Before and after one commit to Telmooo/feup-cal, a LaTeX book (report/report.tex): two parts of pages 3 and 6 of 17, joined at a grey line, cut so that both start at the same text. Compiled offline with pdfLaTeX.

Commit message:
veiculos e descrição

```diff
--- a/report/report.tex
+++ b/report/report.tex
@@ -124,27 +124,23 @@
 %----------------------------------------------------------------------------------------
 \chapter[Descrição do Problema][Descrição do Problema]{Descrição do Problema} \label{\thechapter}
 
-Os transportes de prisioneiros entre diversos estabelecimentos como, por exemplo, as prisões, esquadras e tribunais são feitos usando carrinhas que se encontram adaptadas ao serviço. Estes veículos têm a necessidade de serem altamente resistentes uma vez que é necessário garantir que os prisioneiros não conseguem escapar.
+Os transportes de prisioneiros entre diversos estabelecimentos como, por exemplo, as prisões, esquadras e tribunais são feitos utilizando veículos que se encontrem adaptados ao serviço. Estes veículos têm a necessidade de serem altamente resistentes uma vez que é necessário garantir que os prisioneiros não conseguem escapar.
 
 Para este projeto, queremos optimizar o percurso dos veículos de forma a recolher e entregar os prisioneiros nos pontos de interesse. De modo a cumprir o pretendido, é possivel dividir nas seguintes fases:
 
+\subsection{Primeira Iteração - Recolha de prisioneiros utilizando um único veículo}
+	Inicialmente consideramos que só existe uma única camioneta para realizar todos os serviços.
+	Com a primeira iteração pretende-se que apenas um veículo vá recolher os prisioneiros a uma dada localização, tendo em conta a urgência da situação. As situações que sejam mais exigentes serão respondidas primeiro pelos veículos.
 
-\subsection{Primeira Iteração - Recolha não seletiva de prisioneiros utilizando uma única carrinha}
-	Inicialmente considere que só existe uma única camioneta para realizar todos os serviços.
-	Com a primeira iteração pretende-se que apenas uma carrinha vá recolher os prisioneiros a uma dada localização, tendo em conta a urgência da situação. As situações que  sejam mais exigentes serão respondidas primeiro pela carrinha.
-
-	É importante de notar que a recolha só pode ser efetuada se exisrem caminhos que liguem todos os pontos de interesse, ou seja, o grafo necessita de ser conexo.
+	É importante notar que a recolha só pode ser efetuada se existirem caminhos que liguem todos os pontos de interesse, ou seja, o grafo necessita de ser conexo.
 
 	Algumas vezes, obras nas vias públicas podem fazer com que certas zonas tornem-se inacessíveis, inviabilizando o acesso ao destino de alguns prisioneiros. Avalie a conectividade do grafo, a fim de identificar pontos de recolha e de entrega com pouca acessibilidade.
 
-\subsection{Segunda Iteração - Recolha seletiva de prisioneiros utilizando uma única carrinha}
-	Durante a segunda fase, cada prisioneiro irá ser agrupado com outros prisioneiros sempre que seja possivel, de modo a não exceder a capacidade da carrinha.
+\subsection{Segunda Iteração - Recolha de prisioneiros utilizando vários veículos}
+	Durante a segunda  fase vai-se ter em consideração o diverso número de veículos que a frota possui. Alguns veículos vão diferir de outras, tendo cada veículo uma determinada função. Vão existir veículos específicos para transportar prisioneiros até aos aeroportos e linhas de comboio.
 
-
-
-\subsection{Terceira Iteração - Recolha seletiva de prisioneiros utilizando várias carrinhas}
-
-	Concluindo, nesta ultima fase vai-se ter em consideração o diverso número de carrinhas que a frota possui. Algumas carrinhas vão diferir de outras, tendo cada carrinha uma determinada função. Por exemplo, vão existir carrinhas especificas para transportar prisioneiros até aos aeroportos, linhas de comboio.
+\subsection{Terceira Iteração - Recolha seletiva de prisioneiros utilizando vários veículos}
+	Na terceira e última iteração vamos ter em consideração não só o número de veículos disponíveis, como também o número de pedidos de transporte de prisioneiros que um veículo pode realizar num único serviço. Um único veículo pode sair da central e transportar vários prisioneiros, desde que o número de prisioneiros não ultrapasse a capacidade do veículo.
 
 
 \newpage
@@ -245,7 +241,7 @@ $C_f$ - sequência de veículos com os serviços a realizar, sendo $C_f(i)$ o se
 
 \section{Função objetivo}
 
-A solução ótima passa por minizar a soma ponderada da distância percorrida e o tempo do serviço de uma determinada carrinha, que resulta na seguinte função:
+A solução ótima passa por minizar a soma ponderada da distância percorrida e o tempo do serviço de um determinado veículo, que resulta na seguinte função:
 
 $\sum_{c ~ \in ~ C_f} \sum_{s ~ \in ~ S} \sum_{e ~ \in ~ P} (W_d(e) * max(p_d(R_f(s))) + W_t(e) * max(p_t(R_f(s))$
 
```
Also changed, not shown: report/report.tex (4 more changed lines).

··········

To do — Word for word, give the entire listing again.

Output below —
Before and after one commit to Telmooo/feup-cal, a LaTeX book (report/report.tex): two parts of pages 3 and 6 of 17, joined at a grey line, cut so that both start at the same text. Compiled offline with pdfLaTeX.

Commit message:
veiculos e descrição

```diff
--- a/report/report.tex
+++ b/report/report.tex
@@ -124,27 +124,23 @@
 %----------------------------------------------------------------------------------------
 \chapter[Descrição do Problema][Descrição do Problema]{Descrição do Problema} \label{\thechapter}
 
-Os transportes de prisioneiros entre diversos estabelecimentos como, por exemplo, as prisões, esquadras e tribunais são feitos usando carrinhas que se encontram adaptadas ao serviço. Estes veículos têm a necessidade de serem altamente resistentes uma vez que é necessário garantir que os prisioneiros não conseguem escapar.
+Os transportes de prisioneiros entre diversos estabelecimentos como, por exemplo, as prisões, esquadras e tribunais são feitos utilizando veículos que se encontrem adaptados ao serviço. Estes veículos têm a necessidade de serem altamente resistentes uma vez que é necessário garantir que os prisioneiros não conseguem escapar.
 
 Para este projeto, queremos optimizar o percurso dos veículos de forma a recolher e entregar os prisioneiros nos pontos de interesse. De modo a cumprir o pretendido, é possivel dividir nas seguintes fases:
 
+\subsection{Primeira Iteração - Recolha de prisioneiros utilizando um único veículo}
+	Inicialmente consideramos que só existe uma única camioneta para realizar todos os serviços.
+	Com a primeira iteração pretende-se que apenas um veículo vá recolher os prisioneiros a uma dada localização, tendo em conta a urgência da situação. As situações que sejam mais exigentes serão respondidas primeiro pelos veículos.
 
-\subsection{Primeira Iteração - Recolha não seletiva de prisioneiros utilizando uma única carrinha}
-	Inicialmente considere que só existe uma única camioneta para realizar todos os serviços.
-	Com a primeira iteração pretende-se que apenas uma carrinha vá recolher os prisioneiros a uma dada localização, tendo em conta a urgência da situação. As situações que  sejam mais exigentes serão respondidas primeiro pela carrinha.
-
-	É importante de notar que a recolha só pode ser efetuada se exisrem caminhos que liguem todos os pontos de interesse, ou seja, o grafo necessita de ser conexo.
+	É importante notar que a recolha só pode ser efetuada se existirem caminhos que liguem todos os pontos de interesse, ou seja, o grafo necessita de ser conexo.
 
 	Algumas vezes, obras nas vias públicas podem fazer com que certas zonas tornem-se inacessíveis, inviabilizando o acesso ao destino de alguns prisioneiros. Avalie a conectividade do grafo, a fim de identificar pontos de recolha e de entrega com pouca acessibilidade.
 
-\subsection{Segunda Iteração - Recolha seletiva de prisioneiros utilizando uma única carrinha}
-	Durante a segunda fase, cada prisioneiro irá ser agrupado com outros prisioneiros sempre que seja possivel, de modo a não exceder a capacidade da carrinha.
+\subsection{Segunda Iteração - Recolha de prisioneiros utilizando vários veículos}
+	Durante a segunda  fase vai-se ter em consideração o diverso número de veículos que a frota possui. Alguns veículos vão diferir de outras, tendo cada veículo uma determinada função. Vão existir veículos específicos para transportar prisioneiros até aos aeroportos e linhas de comboio.
 
-
-
-\subsection{Terceira Iteração - Recolha seletiva de prisioneiros utilizando várias carrinhas}
-
-	Concluindo, nesta ultima fase vai-se ter em consideração o diverso número de carrinhas que a frota possui. Algumas carrinhas vão diferir de outras, tendo cada carrinha uma determinada função. Por exemplo, vão existir carrinhas especificas para transportar prisioneiros até aos aeroportos, linhas de comboio.
+\subsection{Terceira Iteração - Recolha seletiva de prisioneiros utilizando vários veículos}
+	Na terceira e última iteração vamos ter em consideração não só o número de veículos disponíveis, como também o número de pedidos de transporte de prisioneiros que um veículo pode realizar num único serviço. Um único veículo pode sair da central e transportar vários prisioneiros, desde que o número de prisioneiros não ultrapasse a capacidade do veículo.
 
 
 \newpage
@@ -245,7 +241,7 @@ $C_f$ - sequência de veículos com os serviços a realizar, sendo $C_f(i)$ o se
 
 \section{Função objetivo}
 
-A solução ótima passa por minizar a soma ponderada da distância percorrida e o tempo do serviço de uma determinada carrinha, que resulta na seguinte função:
+A solução ótima passa por minizar a soma ponderada da distância percorrida e o tempo do serviço de um determinado veículo, que resulta na seguinte função:
 
 $\sum_{c ~ \in ~ C_f} \sum_{s ~ \in ~ S} \sum_{e ~ \in ~ P} (W_d(e) * max(p_d(R_f(s))) + W_t(e) * max(p_t(R_f(s))$
 
```
Also changed, not shown: report/report.tex (4 more changed lines).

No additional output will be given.